"Everybody's seen TransCanada's terms," Balash said. "So how competitive is the process going to be?"
Rodell said she did not agree with Marks on state bonding capacity and whether a gas shipping commitment would be official state debt. One argument for the TransCanada arrangement is that the state could not afford to pay for its share of the pipeline and meet other public needs. Marks said the debt to pay for shipping gas would count against state debt, but Rodell said that's not the case.
She compared the requirement for the state to meet the shipping contracts to its obligations for pension retirement systems. "Look at the employment contracts under PERS and TRS and the commitments we've made there.
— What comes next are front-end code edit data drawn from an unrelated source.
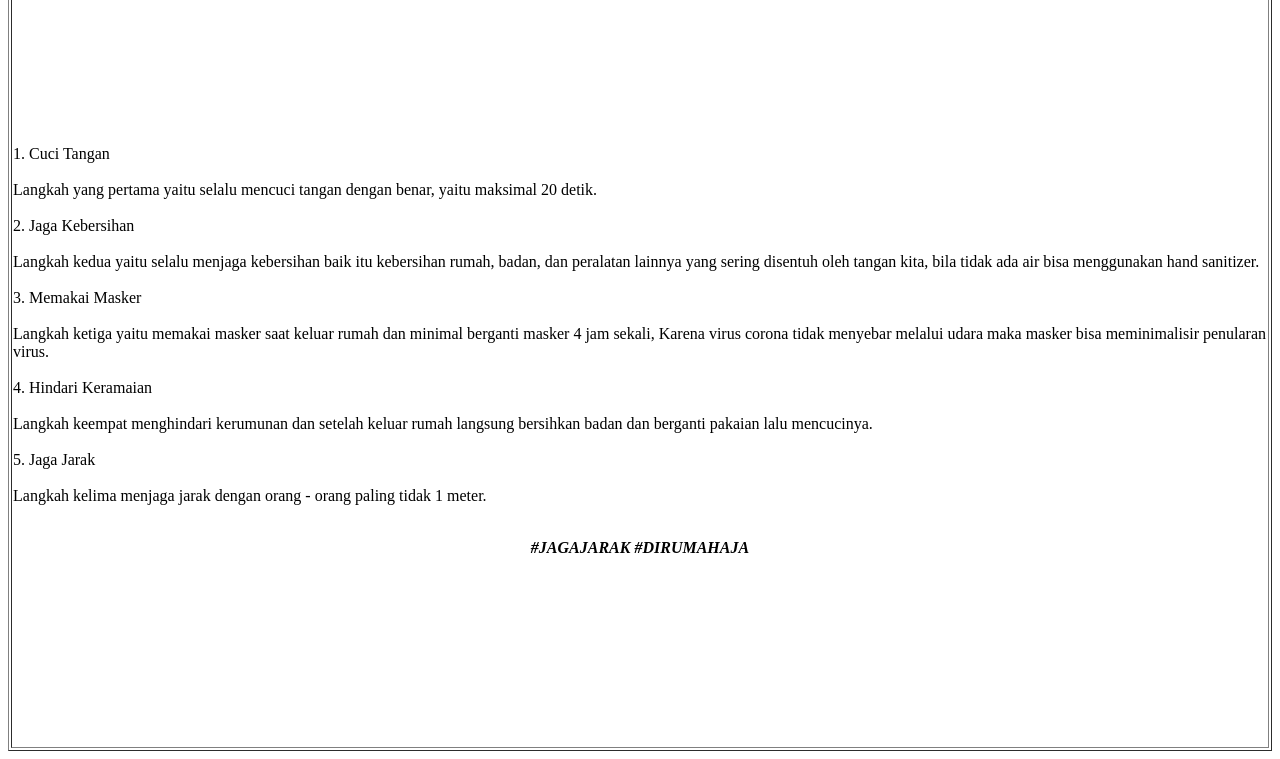
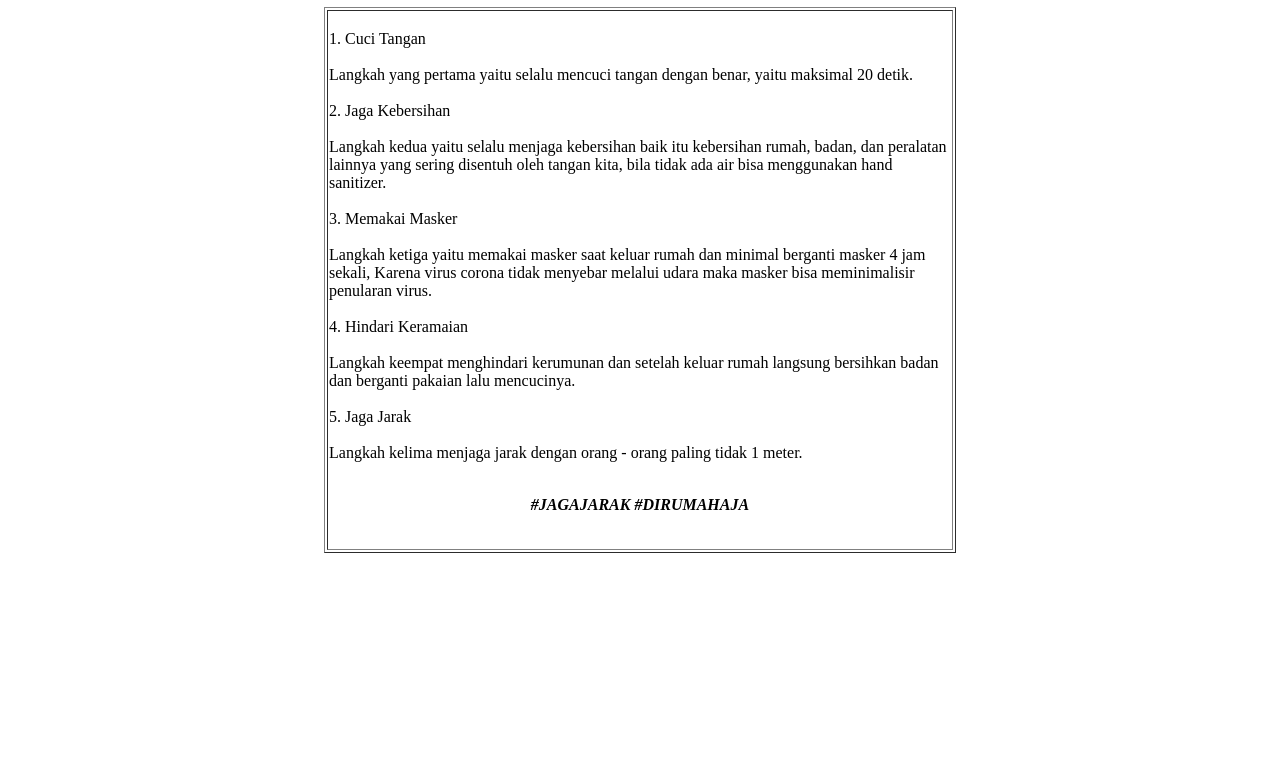
Before and after one commit to Anitaaa30/Anitaaa30.github.io, a plain HTML site: page index.html in a window 1280 px wide. Shown: the part 99-858 px from the top of the page. After the commit the page ends 800 px from the top, so only its background shows below. Drawn offline with Linux system fonts and the light colour scheme.

Commit message:
Update index.html

```diff
--- a/index.html
+++ b/index.html
@@ -1,9 +1,10 @@
 <html>
 <head>
 <title> Pencegahan Virus Corona</title>
+<
 </head>
 <body>
-<table border="1" align="center" width="100%" height="100%">
+<table border="1" align="center" width="50%" height="50%">
 <h1 class="header">Pencegahan Virus Corona<h1>
 </div>
 <tr>
```
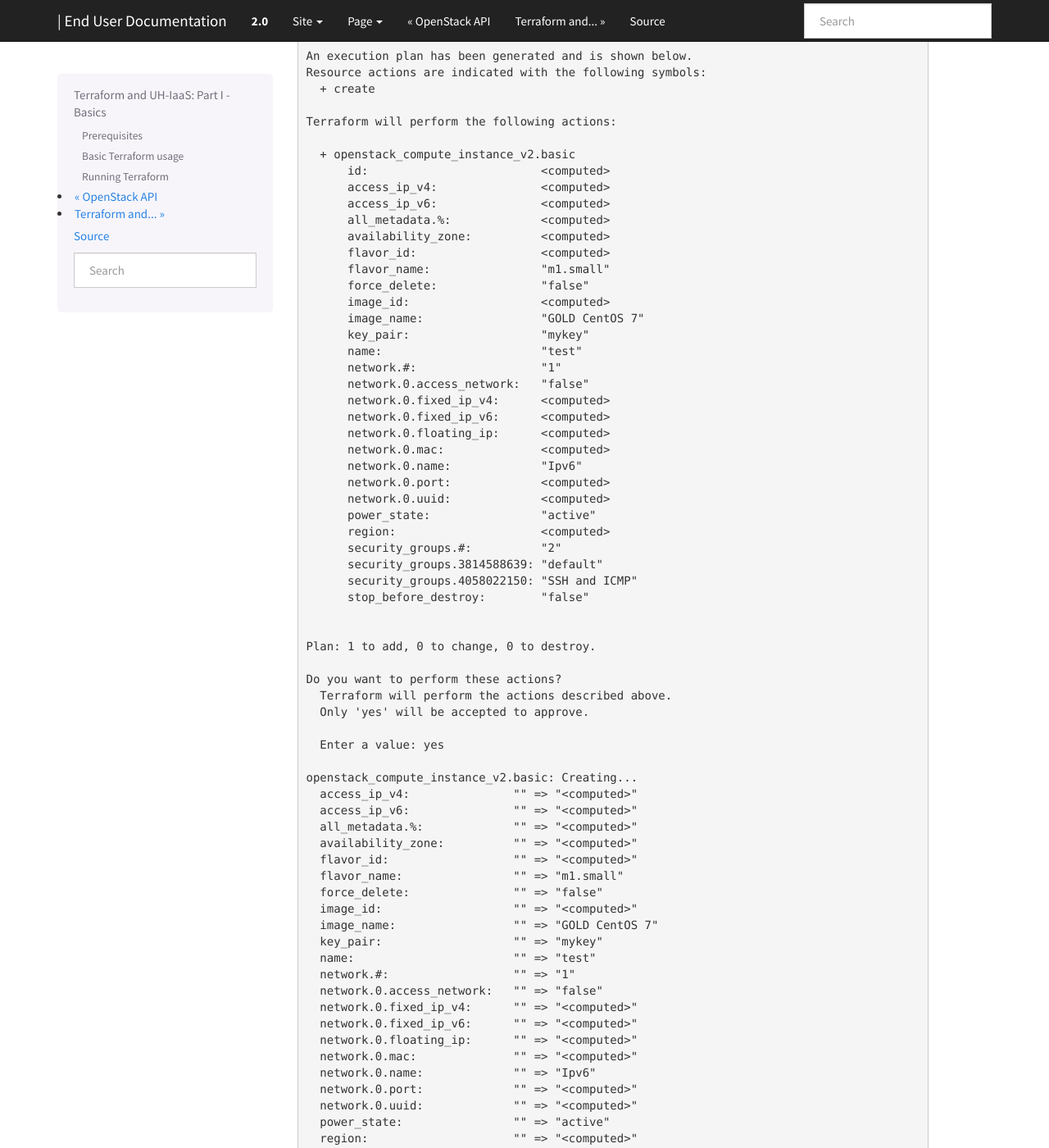
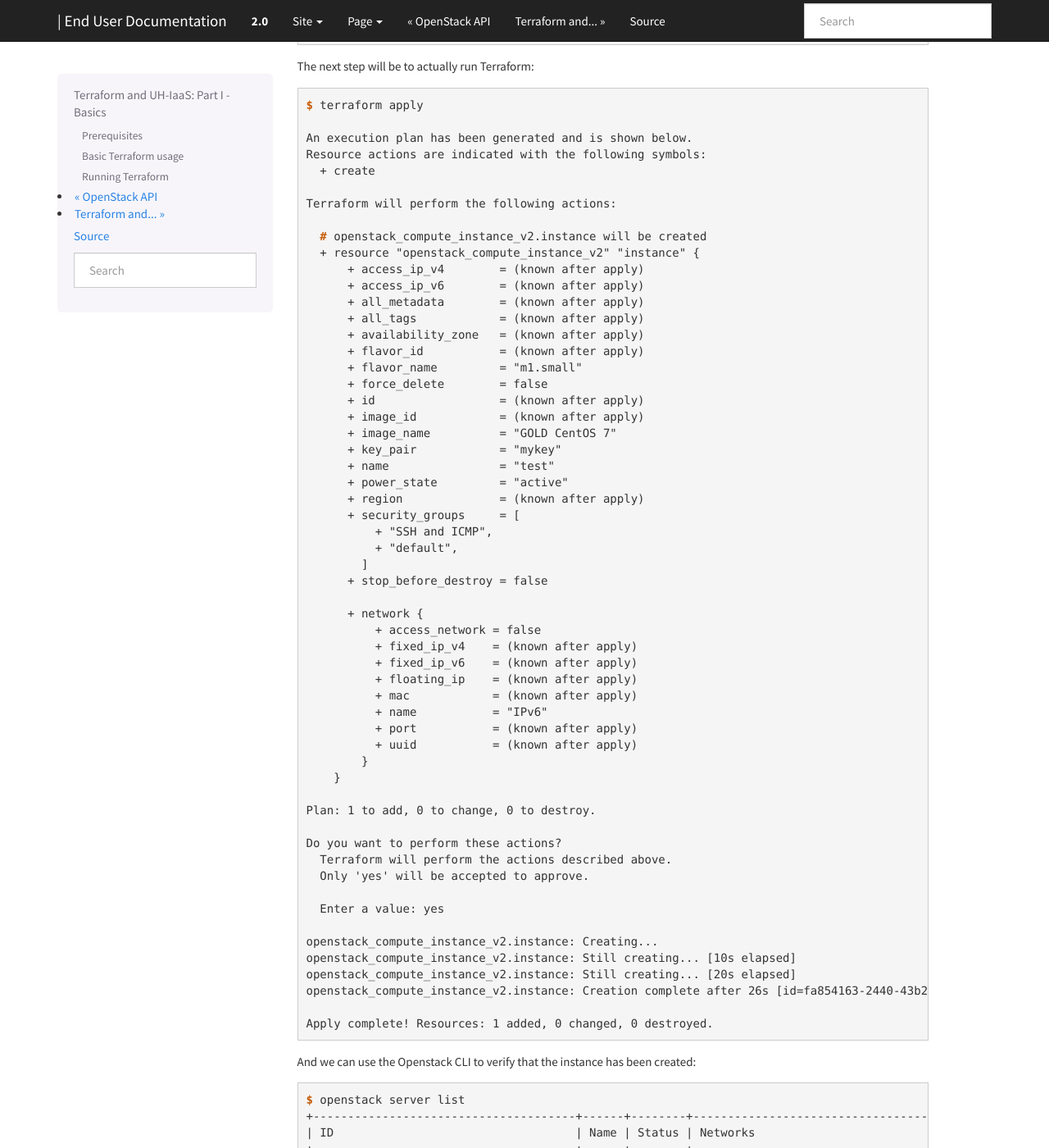
Before and after one commit to norcams/docs-enduser, a Sphinx documentation site: the page built from docs/terraform-part1.rst, in a window 1280 px wide and 1400 px high, scrolled down 4183 px. Shown: the whole window at 82% size. Built offline with Sphinx 7.4.7, drawn with Linux system fonts in a browser that asks for light colours; some of the changed text lies outside the part shown.

Commit message:
terraform 0.12

```diff
--- a/docs/terraform-part1.rst
+++ b/docs/terraform-part1.rst
@@ -152,7 +152,7 @@ directory should now contain only this file:
 
   $ cd ~/tf-project
   $ ls -a
-  ./  ../  basic.tf
+  .  ..  basic.tf
 
 Next we need to initialise Terraform:
 
@@ -160,9 +160,11 @@ Next we need to initialise Terraform:
 
   $ terraform init
 
+  Initializing the backend...
+
   Initializing provider plugins...
-  - Checking for available provider plugins on https://releases.hashicorp.com...
-  - Downloading plugin for provider "openstack" (1.17.0)...
+  - Checking for available provider plugins...
+  - Downloading plugin for provider "openstack" (terraform-providers/openstack) 1.24.0...
 
   The following providers do not have any version constraints in configuration,
   so the latest version was installed.
@@ -194,7 +196,6 @@ perform in a subsequent run:
   The refreshed state will be used to calculate this plan, but will not be
   persisted to local or remote state storage.
 
-  openstack_compute_instance_v2.basic: Refreshing state... (ID: 66c0720b-aa1e-462a-bc5c-1e93611b7824)
 
   ------------------------------------------------------------------------
 
@@ -204,35 +205,40 @@ perform in a subsequent run:
 
   Terraform will perform the following actions:
 
-    + openstack_compute_instance_v2.basic
-        id:                         <computed>
-        access_ip_v4:               <computed>
-        access_ip_v6:               <computed>
-        all_metadata.%:             <computed>
-        availability_zone:          <computed>
-        flavor_id:                  <computed>
-        flavor_name:                "m1.small"
-        force_delete:               "false"
-        image_id:                   <computed>
-        image_name:                 "GOLD CentOS 7"
-        key_pair:                   "mykey"
-        name:                       "test"
-        network.#:                  "1"
-        network.0.access_network:   "false"
-        network.0.fixed_ip_v4:      <computed>
-        network.0.fixed_ip_v6:      <computed>
-        network.0.floating_ip:      <computed>
-        network.0.mac:              <computed>
-        network.0.name:             "Ipv6"
-        network.0.port:             <computed>
-        network.0.uuid:             <computed>
-        power_state:                "active"
-        region:                     <computed>
-        security_groups.#:          "2"
-        security_groups.3814588639: "default"
-        security_groups.4058022150: "SSH and ICMP"
-        stop_before_destroy:        "false"
+    # openstack_compute_instance_v2.instance will be created
+    + resource "openstack_compute_instance_v2" "instance" {
+        + access_ip_v4        = (known after apply)
+        + access_ip_v6        = (known after apply)
+        + all_metadata        = (known after apply)
+        + all_tags            = (known after apply)
+        + availability_zone   = (known after apply)
+        + flavor_id           = (known after apply)
+        + flavor_name         = "m1.small"
+        + force_delete        = false
+        + id                  = (known after apply)
+        + image_id            = (known after apply)
+        + image_name          = "GOLD CentOS 7"
+        + key_pair            = "mykey"
+        + name                = "test"
+        + power_state         = "active"
+        + region              = (known after apply)
+        + security_groups     = [
+            + "SSH and ICMP",
+            + "default",
+          ]
+        + stop_before_destroy = false
 
+        + network {
+            + access_network = false
+            + fixed_ip_v4    = (known after apply)
+            + fixed_ip_v6    = (known after apply)
+            + floating_ip    = (known after apply)
+            + mac            = (known after apply)
+            + name           = "IPv6"
+            + port           = (known after apply)
+            + uuid           = (known after apply)
+          }
+      }
 
   Plan: 1 to add, 0 to change, 0 to destroy.
 
@@ -247,7 +253,6 @@ The next step will be to actually run Terraform:
 .. code-block:: console
 
   $ terraform apply
-  openstack_compute_instance_v2.basic: Refreshing state... (ID: 66c0720b-aa1e-462a-bc5c-1e93611b7824)
 
   An execution plan has been generated and is shown below.
   Resource actions are indicated with the following symbols:
@@ -255,35 +260,40 @@ The next step will be to actually run Terraform:
 
   Terraform will perform the following actions:
 
-    + openstack_compute_instance_v2.basic
-        id:                         <computed>
-        access_ip_v4:               <computed>
-        access_ip_v6:               <computed>
-        all_metadata.%:             <computed>
-        availability_zone:          <computed>
-        flavor_id:                  <computed>
-        flavor_name:                "m1.small"
-        force_delete:               "false"
-        image_id:                   <computed>
-        image_name:                 "GOLD CentOS 7"
-        key_pair:                   "mykey"
-        name:                       "test"
-        network.#:                  "1"
-        network.0.access_network:   "false"
-        network.0.fixed_ip_v4:      <computed>
-        network.0.fixed_ip_v6:      <computed>
-        network.0.floating_ip:      <computed>
-        network.0.mac:              <computed>
-        network.0.name:             "Ipv6"
-        network.0.port:             <computed>
-        network.0.uuid:             <computed>
-        power_state:                "active"
-        region:                     <computed>
-        security_groups.#:          "2"
-        security_groups.3814588639: "default"
-        security_groups.4058022150: "SSH and ICMP"
-        stop_before_destroy:        "false"
+    # openstack_compute_instance_v2.instance will be created
+    + resource "openstack_compute_instance_v2" "instance" {
+        + access_ip_v4        = (known after apply)
+        + access_ip_v6        = (known after apply)
+        + all_metadata        = (known after apply)
+        + all_tags            = (known after apply)
+        + availability_zone   = (known after apply)
+        + flavor_id           = (known after apply)
+        + flavor_name         = "m1.small"
+        + force_delete        = false
+        + id                  = (known after apply)
+        + image_id            = (known after apply)
+        + image_name          = "GOLD CentOS 7"
+        + key_pair            = "mykey"
+        + name                = "test"
+        + power_state         = "active"
+        + region              = (known after apply)
+        + security_groups     = [
+            + "SSH and ICMP",
+            + "default",
+          ]
+        + stop_before_destroy = false
 
+        + network {
+            + access_network = false
+            + fixed_ip_v4    = (known after apply)
+            + fixed_ip_v6    = (known after apply)
+            + floating_ip    = (known after apply)
+            + mac            = (known after apply)
+            + name           = "IPv6"
+            + port           = (known after apply)
+            + uuid           = (known after apply)
+          }
+      }
 
   Plan: 1 to add, 0 to change, 0 to destroy.
 
@@ -293,35 +303,10 @@ The next step will be to actually run Terraform:
 
     Enter a value: yes
 
-  openstack_compute_instance_v2.basic: Creating...
-    access_ip_v4:               "" => "<computed>"
-    access_ip_v6:               "" => "<computed>"
-    all_metadata.%:             "" => "<computed>"
-    availability_zone:          "" => "<computed>"
-    flavor_id:                  "" => "<computed>"
-    flavor_name:                "" => "m1.small"
-    force_delete:               "" => "false"
-    image_id:                   "" => "<computed>"
-    image_name:                 "" => "GOLD CentOS 7"
-    key_pair:                   "" => "mykey"
-    name:                       "" => "test"
-    network.#:                  "" => "1"
-    network.0.access_network:   "" => "false"
-    network.0.fixed_ip_v4:      "" => "<computed>"
-    network.0.fixed_ip_v6:      "" => "<computed>"
-    network.0.floating_ip:      "" => "<computed>"
-    network.0.mac:              "" => "<computed>"
-    network.0.name:             "" => "Ipv6"
-    network.0.port:             "" => "<computed>"
-    network.0.uuid:             "" => "<computed>"
-    power_state:                "" => "active"
-    region:                     "" => "<computed>"
-    security_groups.#:          "" => "2"
-    security_groups.3814588639: "" => "default"
-    security_groups.4058022150: "" => "SSH and ICMP"
-    stop_before_destroy:        "" => "false"
-  openstack_compute_instance_v2.basic: Still creating... (10s elapsed)
-  openstack_compute_instance_v2.basic: Creation complete after 18s (ID: e1df5188-fa7d-4752-8819-9a9b7e781141)
+  openstack_compute_instance_v2.instance: Creating...
+  openstack_compute_instance_v2.instance: Still creating... [10s elapsed]
+  openstack_compute_instance_v2.instance: Still creating... [20s elapsed]
+  openstack_compute_instance_v2.instance: Creation complete after 26s [id=fa854163-2440-43b2-9971-437ed490e386]
 
   Apply complete! Resources: 1 added, 0 changed, 0 destroyed.
 
@@ -366,7 +351,7 @@ previously created:
 .. code-block:: console
 
   $ terraform destroy
-  openstack_compute_instance_v2.basic: Refreshing state... (ID: e1df5188-fa7d-4752-8819-9a9b7e781141)
+  openstack_compute_instance_v2.instance: Refreshing state... [id=fa854163-2440-43b2-9971-437ed490e386]
 
   An execution plan has been generated and is shown below.
   Resource actions are indicated with the following symbols:
@@ -374,8 +359,39 @@ previously created:
 
   Terraform will perform the following actions:
 
-    - openstack_compute_instance_v2.basic
+    # openstack_compute_instance_v2.instance will be destroyed
+    - resource "openstack_compute_instance_v2" "instance" {
+        - access_ip_v4        = "10.1.0.204" -> null
+        - access_ip_v6        = "[2001:700:2:8301::112d]" -> null
+        - all_metadata        = {} -> null
+        - all_tags            = [] -> null
+        - availability_zone   = "bgo-default-1" -> null
+        - flavor_id           = "b7d00d03-3bbc-44ab-88b4-0b6a20f9a1a8" -> null
+        - flavor_name         = "m1.small" -> null
+        - force_delete        = false -> null
+        - id                  = "fa854163-2440-43b2-9971-437ed490e386" -> null
+        - image_id            = "1a38633c-5fd1-4c01-b447-b1128ed3bb3f" -> null
+        - image_name          = "GOLD CentOS 7" -> null
+        - key_pair            = "mykey" -> null
+        - name                = "test" -> null
+        - power_state         = "active" -> null
+        - region              = "bgo" -> null
+        - security_groups     = [
+            - "SSH and ICMP",
+            - "default",
+          ] -> null
+        - stop_before_destroy = false -> null
+        - tags                = [] -> null
 
+        - network {
+            - access_network = false -> null
+            - fixed_ip_v4    = "10.1.0.204" -> null
+            - fixed_ip_v6    = "[2001:700:2:8301::112d]" -> null
+            - mac            = "fa:16:3e:9d:58:10" -> null
+            - name           = "IPv6" -> null
+            - uuid           = "339cb0e4-ca57-478f-ac46-200185b017fc" -> null
+          }
+      }
 
   Plan: 0 to add, 0 to change, 1 to destroy.
 
@@ -385,9 +401,9 @@ previously created:
 
     Enter a value: yes
 
-  openstack_compute_instance_v2.basic: Destroying... (ID: e1df5188-fa7d-4752-8819-9a9b7e781141)
-  openstack_compute_instance_v2.basic: Still destroying... (ID: e1df5188-fa7d-4752-8819-9a9b7e781141, 10s elapsed)
-  openstack_compute_instance_v2.basic: Destruction complete after 11s
+  openstack_compute_instance_v2.instance: Destroying... [id=fa854163-2440-43b2-9971-437ed490e386]
+  openstack_compute_instance_v2.instance: Still destroying... [id=fa854163-2440-43b2-9971-437ed490e386, 10s elapsed]
+  openstack_compute_instance_v2.instance: Destruction complete after 11s
 
   Destroy complete! Resources: 1 destroyed.
 
```
Also changed, not shown: other parts of docs/terraform-part1.rst (+3 -3 lines).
And we don't consider that to be necessarily a full-on liability of the state," she said.
She also said that tax-exempt bonding through the Alaska Railroad is not likely to be feasible, an approach suggested by Marks as a way to lowering costs to consumers. She said an in-state gas line is one thing, but the IRS is unlikely to sign off on tax advantages for a project controlled by private companies that exports most of the gas.
Homer Rep. Paul Seaton asked about comment by Marks suggesting that the state should wait until a project is sanctioned before investing. Acting now would put $600 million at risk, Marks said, adding that the oil companies are better suited to take the risk.
Balash said that having a say on locations in Alaska where gas could be removed and making sure that the pipeline can be expanded are reason enough for the state acting sooner. Seaton said those appear to be nominal issues that would be addressed by the companies and he asked for a written report on the risks vs. rewards of investing now or later.
"I'm not sure if we're supposed to just trust the companies to do everything that's right and best for us or if we're supposed to be an 'owner state' and actually look out for our own interests," said Balash. "That's the angle that we're looking at this from."
He said it would be hard to put an exact dollar value on the importance of early involvement, but "we will certainly outline the benefits of participating early versus later."